If such a weapon were to be swung about with wild abandon, striking the head, neck, or other vulnerable areas, the resultant in juries would be devastating, even fatal.
Defensive sprays are another tactical option many gardaí are calling for.
CS spray, as issued to the Metropolitan Police, is said to contain chemicals similar to those used in paint stripper, but it has not yet been proven to have any permanent or long-term side effects.
Its effects are only temporary, though certainly unpleasant. The active ingredients of the spray are CS crystals, which account for only five per cent of the solution's make-up. The crystals react with moisture in the eyes, mouth, nose, throat and even sweat, to produce an incapacitating burning sensation, which causes the eyes and nose to run uncontrollably, worsening the effects, and making it impossible to see and very painful to try.
The spray is not without its problems. It does not affect one in 10 people.
If sprayed at someone with a certain police or military background, the effects of CS can be significantly lessened, due to a tolerance in that individual brought on by training.
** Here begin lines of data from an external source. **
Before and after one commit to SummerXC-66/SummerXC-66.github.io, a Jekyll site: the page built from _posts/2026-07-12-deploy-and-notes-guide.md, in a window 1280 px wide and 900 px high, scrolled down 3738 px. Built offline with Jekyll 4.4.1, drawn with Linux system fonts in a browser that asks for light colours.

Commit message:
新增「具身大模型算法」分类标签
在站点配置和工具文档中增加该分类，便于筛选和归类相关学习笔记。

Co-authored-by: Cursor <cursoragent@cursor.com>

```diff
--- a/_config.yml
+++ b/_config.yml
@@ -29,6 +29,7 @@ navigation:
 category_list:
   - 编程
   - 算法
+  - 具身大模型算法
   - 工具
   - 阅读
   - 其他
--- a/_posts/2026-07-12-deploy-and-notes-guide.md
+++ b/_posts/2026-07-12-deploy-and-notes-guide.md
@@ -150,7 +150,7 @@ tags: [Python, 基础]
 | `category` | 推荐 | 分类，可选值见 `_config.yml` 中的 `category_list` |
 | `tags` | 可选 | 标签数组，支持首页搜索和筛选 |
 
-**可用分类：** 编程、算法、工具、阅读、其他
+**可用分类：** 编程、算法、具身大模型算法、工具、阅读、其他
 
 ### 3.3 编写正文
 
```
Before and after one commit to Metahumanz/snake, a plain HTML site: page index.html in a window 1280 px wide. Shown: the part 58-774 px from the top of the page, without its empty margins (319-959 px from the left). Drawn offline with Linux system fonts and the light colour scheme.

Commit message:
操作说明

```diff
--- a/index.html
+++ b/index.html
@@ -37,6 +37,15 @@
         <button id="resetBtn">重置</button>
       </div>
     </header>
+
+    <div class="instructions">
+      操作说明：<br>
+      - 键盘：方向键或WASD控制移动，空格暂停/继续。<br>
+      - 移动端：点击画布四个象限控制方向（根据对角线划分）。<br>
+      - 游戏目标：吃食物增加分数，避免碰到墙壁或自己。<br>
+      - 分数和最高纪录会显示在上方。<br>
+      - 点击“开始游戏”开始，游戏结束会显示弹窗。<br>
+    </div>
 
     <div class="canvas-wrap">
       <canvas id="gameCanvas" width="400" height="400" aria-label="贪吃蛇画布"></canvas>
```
It affects some more badly than others. A colleague and friend of mine sprayed a man with CS who was advancing towards him armed with a three-foot sword, only to be told: "You'll have to do better than that." Fortunately, the man was talked into putting down his weapon.
It later transpired that the officer had been issued with an inert training spray, most likely water.
There are problems associated with using CS spray in crowds, which can cause widespread panic and trampling, and it does not confine itself to the person at whom it is discharged.
If fired directly into the face from under a metre away, any spray can cause permanent eye damage.
The public perception is that the UK police are unarmed. However, under UK law, CS spray is classified as a section 5 firearm.
Body armour is another essential piece of equipment available to the modern police officer.
The Metropolitan Police developed the Metvest, a kevlar vest to be worn covertly, which provides both ballistic protection and defence against knives and other edged weapons.
It was designed to be worn covertly perhaps in an attempt to preserve the image of the friendly London bobby.
It is cumbersome and uncomfortable. Such was the discomfort, that one day in 1997 PC Nina McKay, of the Territorial Support Group, removed hers to execute better a rapid entry for a house search. A man armed with a knife was waiting inside the front door and PC McKay was fatally stabbed.
Only recently, the Metvest has been replaced with a more practical overt style of body armour, which zips up the front, and can be removed and replaced as necessary.
Together with the proper and essential officer safety training, and perhaps an independent police complaints authority, the Garda Síochána could be issued with this equipment and brought into line with the other modern European police forces.
Ian Doyle is a former member of the Metropolitan Police in London